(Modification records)
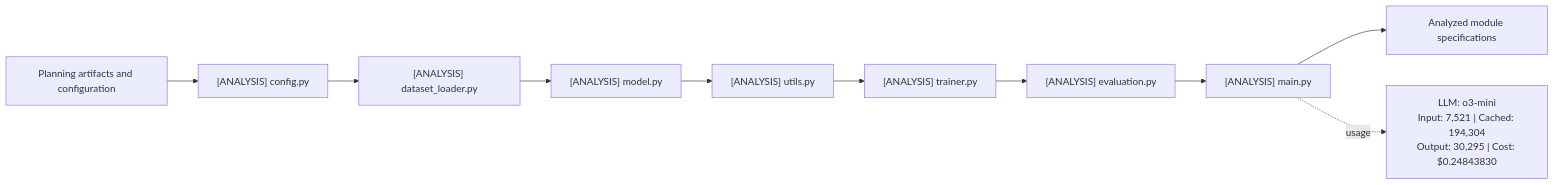
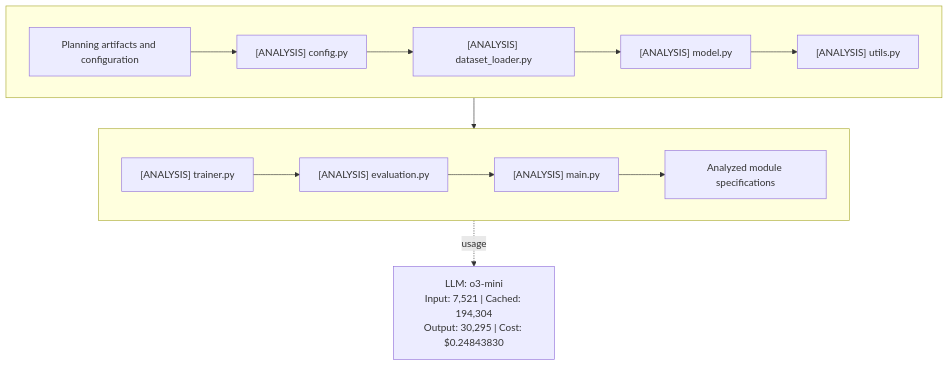
Before and after one commit to jimthompson5802/paper2code-ple: the third of 5 diagrams in README.md, drawn with Mermaid. The commit also changed other lines of this file, not shown here.

Commit message:
Refactor flowcharts in README.md for improved clarity and organization

````diff
--- a/README.md
+++ b/README.md
@@ -92,6 +98,14 @@
 ```mermaid
-flowchart LR
-  input[Planning artifacts and configuration] --> cfg["[ANALYSIS] config.py"] --> loader["[ANALYSIS] dataset_loader.py"] --> model["[ANALYSIS] model.py"] --> utils["[ANALYSIS] utils.py"] --> trainer["[ANALYSIS] trainer.py"] --> evaluation["[ANALYSIS] evaluation.py"] --> main["[ANALYSIS] main.py"] --> output[Analyzed module specifications]
+flowchart TB
+  subgraph analysis_top[" "]
+    direction LR
+    input[Planning artifacts and configuration] --> cfg["[ANALYSIS] config.py"] --> loader["[ANALYSIS] dataset_loader.py"] --> model["[ANALYSIS] model.py"] --> utils["[ANALYSIS] utils.py"]
+  end
+  subgraph analysis_bottom[" "]
+    direction LR
+    trainer["[ANALYSIS] trainer.py"] --> evaluation["[ANALYSIS] evaluation.py"] --> main["[ANALYSIS] main.py"] --> output[Analyzed module specifications]
+  end
+  utils --> trainer
   analysis_usage["LLM: o3-mini<br/>Input: 7,521 | Cached: 194,304<br/>Output: 30,295 | Cost: $0.24843830"]
   main -. usage .-> analysis_usage
 ```
````
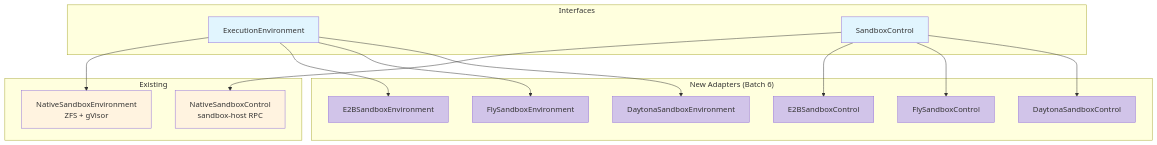
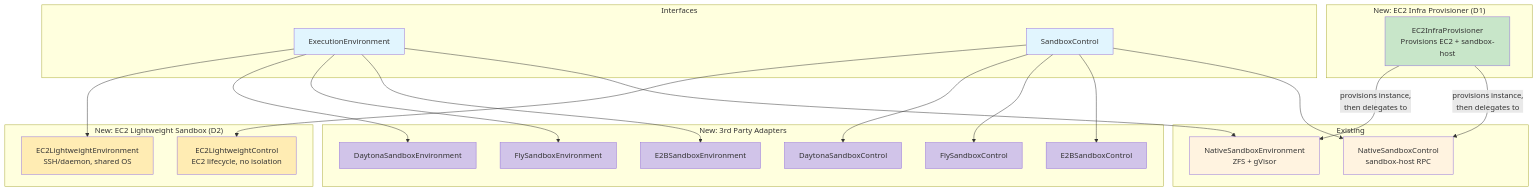
One commit to dcosson/flex-agent-runtime changed the diagram in docs/shaping/cloud-sandbox-providers.md. Above: the diagram before and after it, drawn with Mermaid. The commit also changed other lines of this file, not shown here.

First line of the commit message:
Reframe EC2 as dual role in cloud sandbox shaping doc

````diff
--- a/docs/shaping/cloud-sandbox-providers.md
+++ b/docs/shaping/cloud-sandbox-providers.md
@@ -327,42 +400,59 @@
 ```mermaid
 graph TD
     subgraph "Interfaces"
         EE[ExecutionEnvironment]
         SC[SandboxControl]
     end
 
     subgraph "Existing"
         NE[NativeSandboxEnvironment<br/>ZFS + gVisor]
         NC[NativeSandboxControl<br/>sandbox-host RPC]
     end
 
-    subgraph "New Adapters (Batch 6)"
+    subgraph "New: 3rd Party Adapters"
         E2B_E[E2BSandboxEnvironment]
         E2B_C[E2BSandboxControl]
         FLY_E[FlySandboxEnvironment]
         FLY_C[FlySandboxControl]
         DAY_E[DaytonaSandboxEnvironment]
         DAY_C[DaytonaSandboxControl]
     end
 
+    subgraph "New: EC2 Infra Provisioner (D1)"
+        EC2P[EC2InfraProvisioner<br/>Provisions EC2 + sandbox-host]
+    end
+
+    subgraph "New: EC2 Lightweight Sandbox (D2)"
+        EC2L_E[EC2LightweightEnvironment<br/>SSH/daemon, shared OS]
+        EC2L_C[EC2LightweightControl<br/>EC2 lifecycle, no isolation]
+    end
+
     EE --> NE
     EE --> E2B_E
     EE --> FLY_E
     EE --> DAY_E
+    EE --> EC2L_E
 
     SC --> NC
     SC --> E2B_C
     SC --> FLY_C
     SC --> DAY_C
+    SC --> EC2L_C
+
+    EC2P -->|provisions instance,<br/>then delegates to| NC
+    EC2P -->|provisions instance,<br/>then delegates to| NE
 
     style EE fill:#e1f5fe
     style SC fill:#e1f5fe
     style NE fill:#fff3e0
     style NC fill:#fff3e0
     style E2B_E fill:#d1c4e9
     style E2B_C fill:#d1c4e9
     style FLY_E fill:#d1c4e9
     style FLY_C fill:#d1c4e9
     style DAY_E fill:#d1c4e9
     style DAY_C fill:#d1c4e9
+    style EC2P fill:#c8e6c9
+    style EC2L_E fill:#ffecb3
+    style EC2L_C fill:#ffecb3
 ```
````
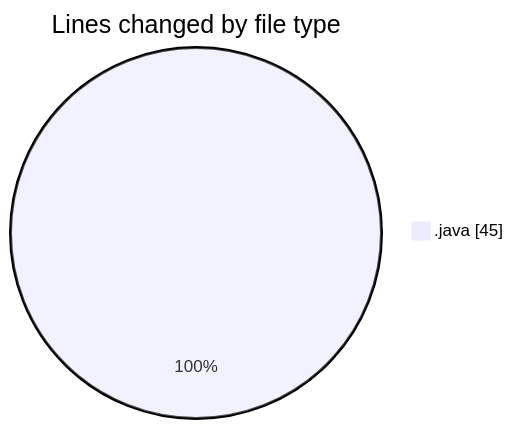
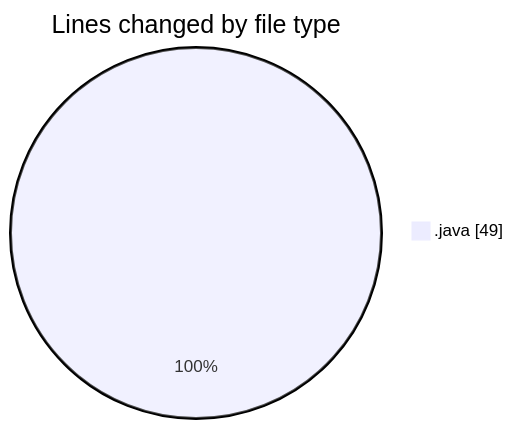
One commit to NitaiMahat/code-tracking changed the first of 2 diagrams in 2025-03-08/computer_202/README.md. Above: the diagram before and after it, drawn with Mermaid. The commit also changed other lines of this file and 1 other file, not shown here.

````diff
--- a/2025-03-08/computer_202/README.md
+++ b/2025-03-08/computer_202/README.md
@@ -20,5 +21,5 @@
 ```mermaid
 pie showData
 title Lines changed by file type
-".java" : 45
+".java" : 49
 ```
````
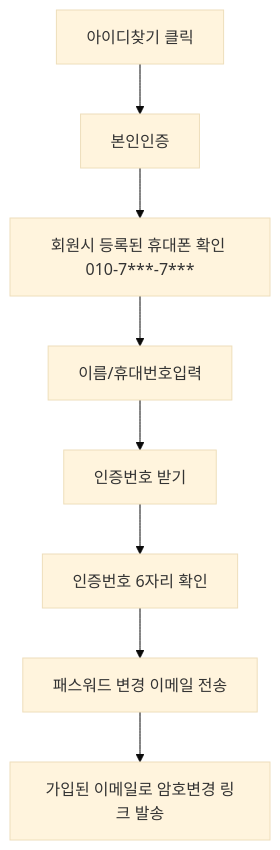
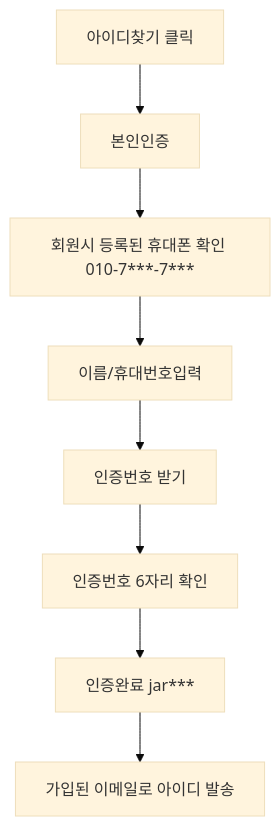
The third of 3 diagrams in login_기능정의서.md (95126m/OnboardingProject), drawn with Mermaid (base theme) before and after one commit. The commit also changed other lines of this file, not shown here.

````diff
--- a/login_기능정의서.md
+++ b/login_기능정의서.md
@@ -68,4 +68,4 @@
 ```mermaid
 flowchart TD
-A[아이디찾기 클릭]-->B[본인인증]-->c[회원시 등록된 휴대폰 확인 010-7***-7***]-->d[이름/휴대번호입력]-->e[인증번호 받기]-->f[인증번호 6자리 확인]-->g[패스워드 변경 이메일 전송]-->h[가입된 이메일로 암호변경 링크 발송]
+A[아이디찾기 클릭]-->B[본인인증]-->c[회원시 등록된 휴대폰 확인 010-7***-7***]-->d[이름/휴대번호입력]-->e[인증번호 받기]-->f[인증번호 6자리 확인]-->g[인증완료 jar***]-->h[가입된 이메일로 아이디 발송]
 ```
````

* **PROMPT**:
Wherever the word "subgraph" turns up in the records above, copy the line that holds it.

* **RESULT FOR THIS TASK**:
+  subgraph analysis_top[" "]
+  subgraph analysis_bottom[" "]
     subgraph "Interfaces"
     subgraph "Existing"
-    subgraph "New Adapters (Batch 6)"
+    subgraph "New: 3rd Party Adapters"
+    subgraph "New: EC2 Infra Provisioner (D1)"
+    subgraph "New: EC2 Lightweight Sandbox (D2)"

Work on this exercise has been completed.